◆ **What you are asked to do**
Your task is to show every line in the listing below that includes "inference".

------------------------------------------------------------------------

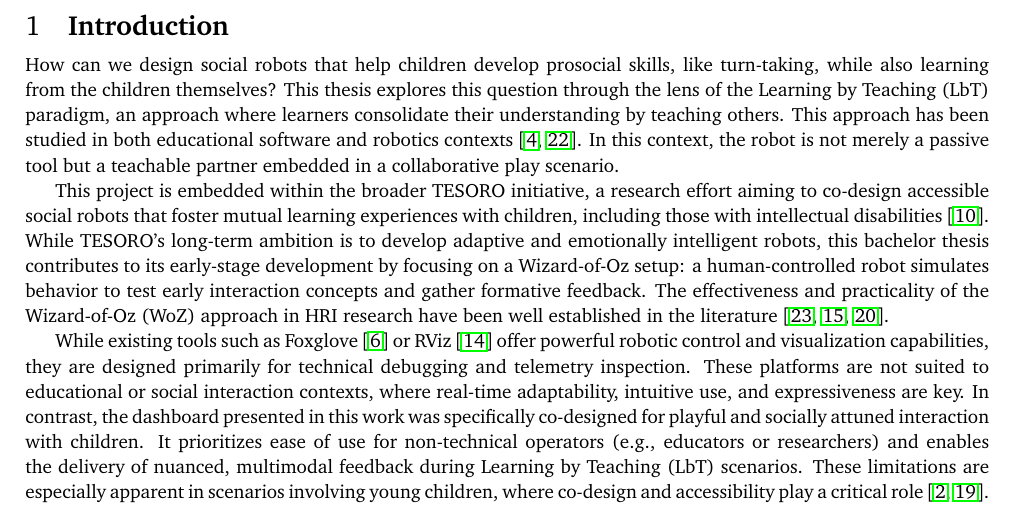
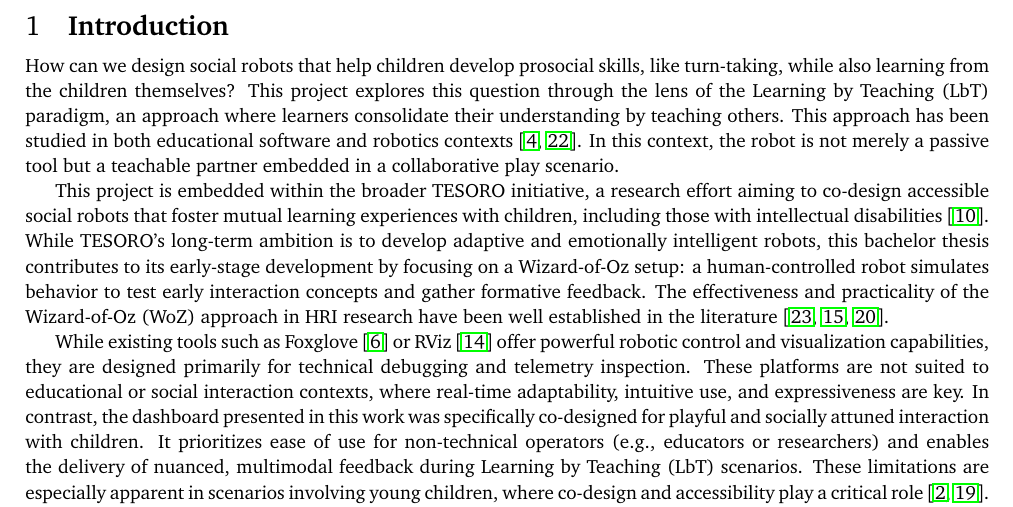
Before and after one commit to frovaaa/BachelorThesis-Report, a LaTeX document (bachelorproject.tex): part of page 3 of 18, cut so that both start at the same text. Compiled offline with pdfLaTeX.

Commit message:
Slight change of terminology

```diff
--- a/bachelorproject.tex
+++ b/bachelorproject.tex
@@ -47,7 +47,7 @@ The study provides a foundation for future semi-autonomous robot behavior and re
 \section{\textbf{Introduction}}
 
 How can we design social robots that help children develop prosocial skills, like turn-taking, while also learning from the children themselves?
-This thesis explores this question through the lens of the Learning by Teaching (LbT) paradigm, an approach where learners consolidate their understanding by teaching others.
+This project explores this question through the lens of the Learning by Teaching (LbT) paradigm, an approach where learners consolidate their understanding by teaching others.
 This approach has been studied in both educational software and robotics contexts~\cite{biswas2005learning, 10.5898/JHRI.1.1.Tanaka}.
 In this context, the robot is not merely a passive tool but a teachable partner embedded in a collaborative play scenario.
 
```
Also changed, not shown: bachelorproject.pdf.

------------------------------------------------------------------------

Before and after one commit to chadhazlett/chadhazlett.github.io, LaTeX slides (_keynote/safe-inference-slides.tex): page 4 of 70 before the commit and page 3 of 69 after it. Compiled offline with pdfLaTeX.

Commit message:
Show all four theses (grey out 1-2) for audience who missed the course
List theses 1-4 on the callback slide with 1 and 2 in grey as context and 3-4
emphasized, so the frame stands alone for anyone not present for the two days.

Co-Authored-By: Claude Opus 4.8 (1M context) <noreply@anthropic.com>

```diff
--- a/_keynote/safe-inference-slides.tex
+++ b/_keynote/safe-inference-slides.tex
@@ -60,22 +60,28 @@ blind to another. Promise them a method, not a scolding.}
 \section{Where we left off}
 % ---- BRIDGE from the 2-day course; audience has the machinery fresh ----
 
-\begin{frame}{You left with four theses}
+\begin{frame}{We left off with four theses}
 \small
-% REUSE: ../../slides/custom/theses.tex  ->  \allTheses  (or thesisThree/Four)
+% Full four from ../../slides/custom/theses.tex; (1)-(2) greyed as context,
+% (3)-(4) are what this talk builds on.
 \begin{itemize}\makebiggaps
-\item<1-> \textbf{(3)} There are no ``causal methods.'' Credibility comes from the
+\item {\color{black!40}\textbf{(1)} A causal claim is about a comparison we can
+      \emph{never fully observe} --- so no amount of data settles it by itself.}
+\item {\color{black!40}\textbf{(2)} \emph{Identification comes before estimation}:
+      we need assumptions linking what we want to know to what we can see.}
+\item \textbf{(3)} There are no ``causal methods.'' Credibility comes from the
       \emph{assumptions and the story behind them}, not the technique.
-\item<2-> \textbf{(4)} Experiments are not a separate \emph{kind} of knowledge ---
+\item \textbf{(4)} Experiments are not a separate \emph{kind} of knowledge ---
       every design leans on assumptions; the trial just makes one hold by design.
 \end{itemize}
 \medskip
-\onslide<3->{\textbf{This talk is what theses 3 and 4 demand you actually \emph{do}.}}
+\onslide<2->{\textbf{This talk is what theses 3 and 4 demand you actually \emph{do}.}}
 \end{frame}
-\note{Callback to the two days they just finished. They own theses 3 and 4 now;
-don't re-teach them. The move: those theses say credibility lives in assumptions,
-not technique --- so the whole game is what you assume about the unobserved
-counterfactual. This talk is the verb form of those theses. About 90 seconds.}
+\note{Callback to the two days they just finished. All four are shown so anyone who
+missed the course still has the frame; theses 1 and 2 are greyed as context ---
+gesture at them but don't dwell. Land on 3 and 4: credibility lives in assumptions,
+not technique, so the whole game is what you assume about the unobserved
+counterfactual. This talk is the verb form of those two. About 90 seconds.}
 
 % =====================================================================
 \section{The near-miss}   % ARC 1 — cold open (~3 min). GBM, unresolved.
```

------------------------------------------------------------------------

◆ **Solution below**
Before and after one commit to chadhazlett/chadhazlett.github.io, LaTeX slides (_keynote/safe-inference-slides.tex): page 4 of 70 before the commit and page 3 of 69 after it. Compiled offline with pdfLaTeX.
--- a/_keynote/safe-inference-slides.tex
+++ b/_keynote/safe-inference-slides.tex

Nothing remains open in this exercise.